* Activity
Set down all of the records below exactly, please, omitting the images.

* Study material

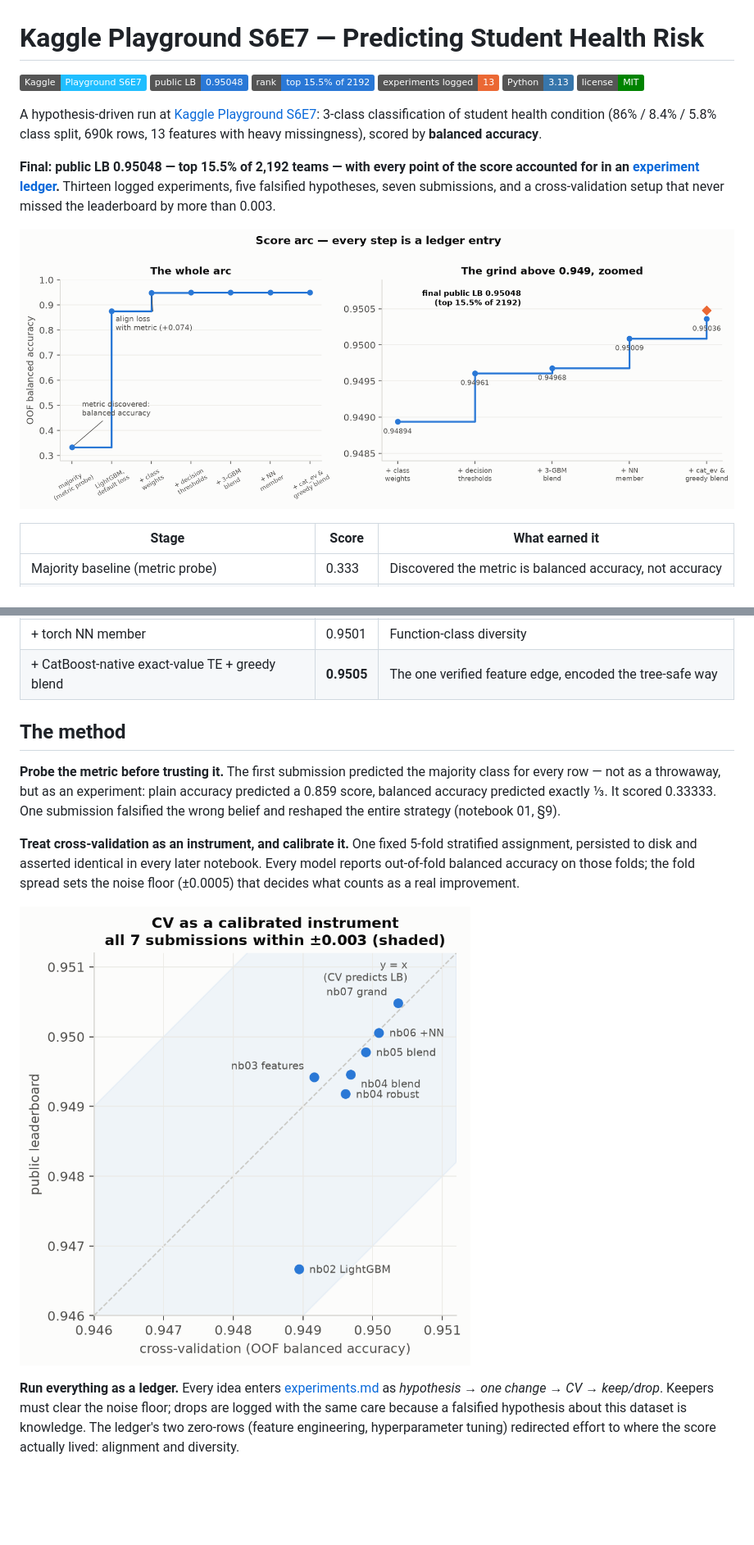
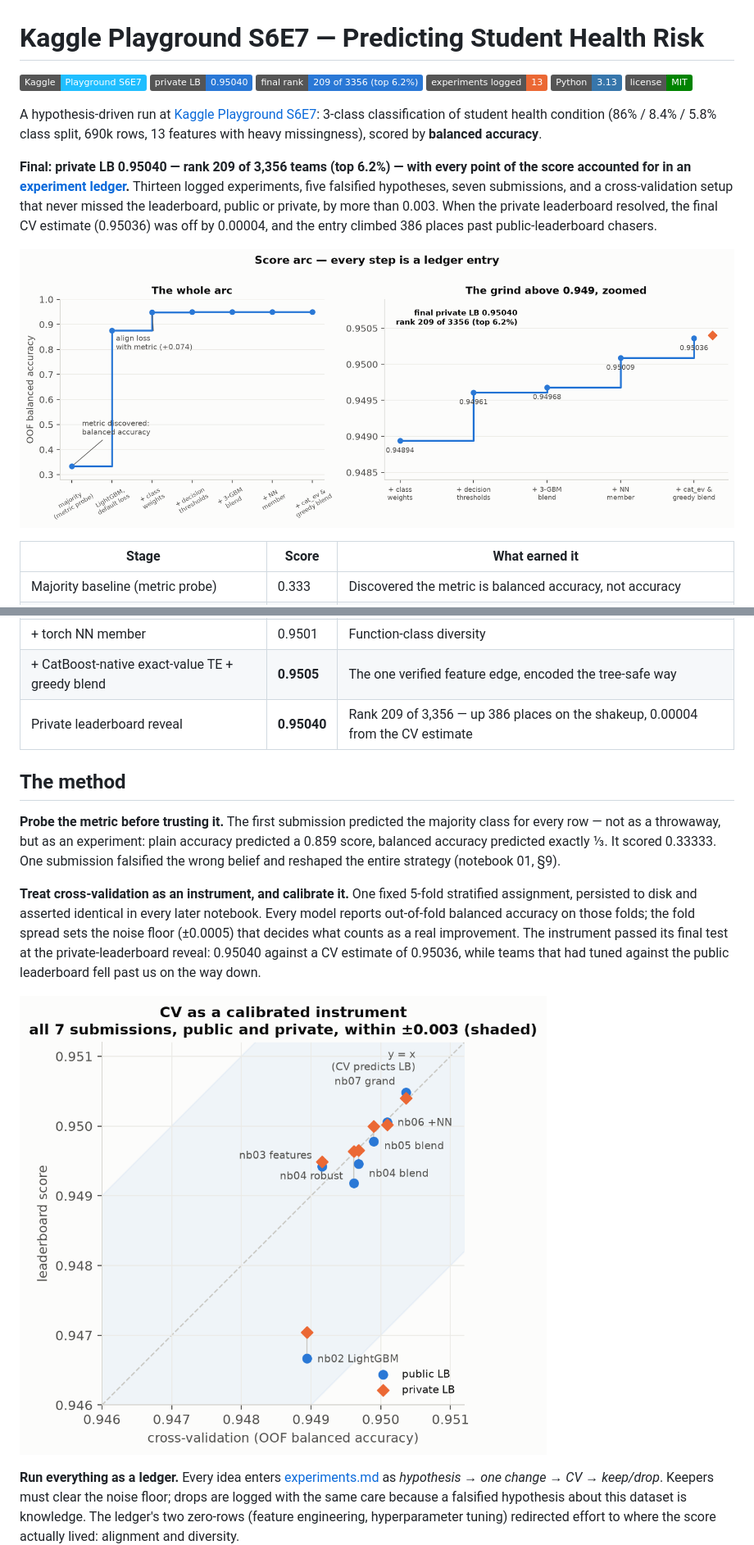
Before and after one commit to weimean/kaggle-s6e7-predicting-student-health-risk, a Markdown page: README.md, 2 parts joined by grey strips. Shown at 82% size. Drawn GitHub-style; pictures changed too: assets/cv-lb-calibration.png, assets/score-arc.png; badges without logos; blank space fills up the shorter version.

Commit message:
Record final private-leaderboard result: 0.95040, rank 209 of 3356

```diff
--- a/README.md
+++ b/README.md
@@ -1,8 +1,8 @@
 # Kaggle Playground S6E7 — Predicting Student Health Risk
 
 ![Kaggle](https://img.shields.io/badge/Kaggle-Playground_S6E7-20BEFF?logo=kaggle&logoColor=white)
-![Public LB](https://img.shields.io/badge/public_LB-0.95048-2a78d6)
-![Rank](https://img.shields.io/badge/rank-top_15.5%25_of_2192-2a78d6)
+![Private LB](https://img.shields.io/badge/private_LB-0.95040-2a78d6)
+![Final Rank](https://img.shields.io/badge/final_rank-209_of_3356_%28top_6.2%25%29-2a78d6)
 ![Experiments](https://img.shields.io/badge/experiments_logged-13-eb6834)
 ![Python](https://img.shields.io/badge/Python-3.13-3776AB?logo=python&logoColor=white)
 ![License](https://img.shields.io/badge/license-MIT-008300)
@@ -11,10 +11,12 @@ A hypothesis-driven run at [Kaggle Playground S6E7](https://www.kaggle.com/compe
 3-class classification of student health condition (86% / 8.4% / 5.8% class split, 690k rows,
 13 features with heavy missingness), scored by **balanced accuracy**.
 
-**Final: public LB 0.95048 — top 15.5% of 2,192 teams — with every point of the score
-accounted for in an [experiment ledger](experiments.md).** Thirteen logged experiments,
-five falsified hypotheses, seven submissions, and a cross-validation setup that never
-missed the leaderboard by more than 0.003.
+**Final: private LB 0.95040 — rank 209 of 3,356 teams (top 6.2%) — with every point of
+the score accounted for in an [experiment ledger](experiments.md).** Thirteen logged
+experiments, five falsified hypotheses, seven submissions, and a cross-validation setup
+that never missed the leaderboard, public or private, by more than 0.003. When the
+private leaderboard resolved, the final CV estimate (0.95036) was off by 0.00004, and
+the entry climbed 386 places past public-leaderboard chasers.
 
 ![Score arc](assets/score-arc.png)
 
@@ -28,6 +30,7 @@ missed the leaderboard by more than 0.003.
 | + cross-implementation blend | 0.9498 | Implementation diversity (CatBoost, HistGradientBoosting) |
 | + torch NN member | 0.9501 | Function-class diversity |
 | + CatBoost-native exact-value TE + greedy blend | **0.9505** | The one verified feature edge, encoded the tree-safe way |
+| Private leaderboard reveal | **0.95040** | Rank 209 of 3,356 — up 386 places on the shakeup, 0.00004 from the CV estimate |
 
 ## The method
 
@@ -39,7 +42,9 @@ the wrong belief and reshaped the entire strategy (notebook 01, §9).
 **Treat cross-validation as an instrument, and calibrate it.** One fixed 5-fold stratified
 assignment, persisted to disk and asserted identical in every later notebook. Every model
 reports out-of-fold balanced accuracy on those folds; the fold spread sets the noise floor
-(±0.0005) that decides what counts as a real improvement.
+(±0.0005) that decides what counts as a real improvement. The instrument passed its final
+test at the private-leaderboard reveal: 0.95040 against a CV estimate of 0.95036, while
+teams that had tuned against the public leaderboard fell past us on the way down.
 
 ![CV vs LB calibration](assets/cv-lb-calibration.png)
 
```
Also changed, not shown: other parts of README.md (+1 -1 lines), WORKFLOW.md (+3 -2 lines), experiments.md (+15 -1 lines), 1 other file.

* Result of the exercise
Before and after one commit to weimean/kaggle-s6e7-predicting-student-health-risk, a Markdown page: README.md, 2 parts joined by grey strips. Shown at 82% size. Drawn GitHub-style; pictures changed too: assets/cv-lb-calibration.png, assets/score-arc.png; badges without logos; blank space fills up the shorter version.

Commit message:
Record final private-leaderboard result: 0.95040, rank 209 of 3356

```diff
--- a/README.md
+++ b/README.md
@@ -1,8 +1,8 @@
 # Kaggle Playground S6E7 — Predicting Student Health Risk
 
 ![Kaggle](https://img.shields.io/badge/Kaggle-Playground_S6E7-20BEFF?logo=kaggle&logoColor=white)
-![Public LB](https://img.shields.io/badge/public_LB-0.95048-2a78d6)
-![Rank](https://img.shields.io/badge/rank-top_15.5%25_of_2192-2a78d6)
+![Private LB](https://img.shields.io/badge/private_LB-0.95040-2a78d6)
+![Final Rank](https://img.shields.io/badge/final_rank-209_of_3356_%28top_6.2%25%29-2a78d6)
 ![Experiments](https://img.shields.io/badge/experiments_logged-13-eb6834)
 ![Python](https://img.shields.io/badge/Python-3.13-3776AB?logo=python&logoColor=white)
 ![License](https://img.shields.io/badge/license-MIT-008300)
@@ -11,10 +11,12 @@ A hypothesis-driven run at [Kaggle Playground S6E7](https://www.kaggle.com/compe
 3-class classification of student health condition (86% / 8.4% / 5.8% class split, 690k rows,
 13 features with heavy missingness), scored by **balanced accuracy**.
 
-**Final: public LB 0.95048 — top 15.5% of 2,192 teams — with every point of the score
-accounted for in an [experiment ledger](experiments.md).** Thirteen logged experiments,
-five falsified hypotheses, seven submissions, and a cross-validation setup that never
-missed the leaderboard by more than 0.003.
+**Final: private LB 0.95040 — rank 209 of 3,356 teams (top 6.2%) — with every point of
+the score accounted for in an [experiment ledger](experiments.md).** Thirteen logged
+experiments, five falsified hypotheses, seven submissions, and a cross-validation setup
+that never missed the leaderboard, public or private, by more than 0.003. When the
+private leaderboard resolved, the final CV estimate (0.95036) was off by 0.00004, and
+the entry climbed 386 places past public-leaderboard chasers.
 
 ![Score arc](assets/score-arc.png)
 
@@ -28,6 +30,7 @@ missed the leaderboard by more than 0.003.
 | + cross-implementation blend | 0.9498 | Implementation diversity (CatBoost, HistGradientBoosting) |
 | + torch NN member | 0.9501 | Function-class diversity |
 | + CatBoost-native exact-value TE + greedy blend | **0.9505** | The one verified feature edge, encoded the tree-safe way |
+| Private leaderboard reveal | **0.95040** | Rank 209 of 3,356 — up 386 places on the shakeup, 0.00004 from the CV estimate |
 
 ## The method
 
@@ -39,7 +42,9 @@ the wrong belief and reshaped the entire strategy (notebook 01, §9).
 **Treat cross-validation as an instrument, and calibrate it.** One fixed 5-fold stratified
 assignment, persisted to disk and asserted identical in every later notebook. Every model
 reports out-of-fold balanced accuracy on those folds; the fold spread sets the noise floor
-(±0.0005) that decides what counts as a real improvement.
+(±0.0005) that decides what counts as a real improvement. The instrument passed its final
+test at the private-leaderboard reveal: 0.95040 against a CV estimate of 0.95036, while
+teams that had tuned against the public leaderboard fell past us on the way down.
 
 ![CV vs LB calibration](assets/cv-lb-calibration.png)
 
```
Also changed, not shown: other parts of README.md (+1 -1 lines), WORKFLOW.md (+3 -2 lines), experiments.md (+15 -1 lines), 1 other file.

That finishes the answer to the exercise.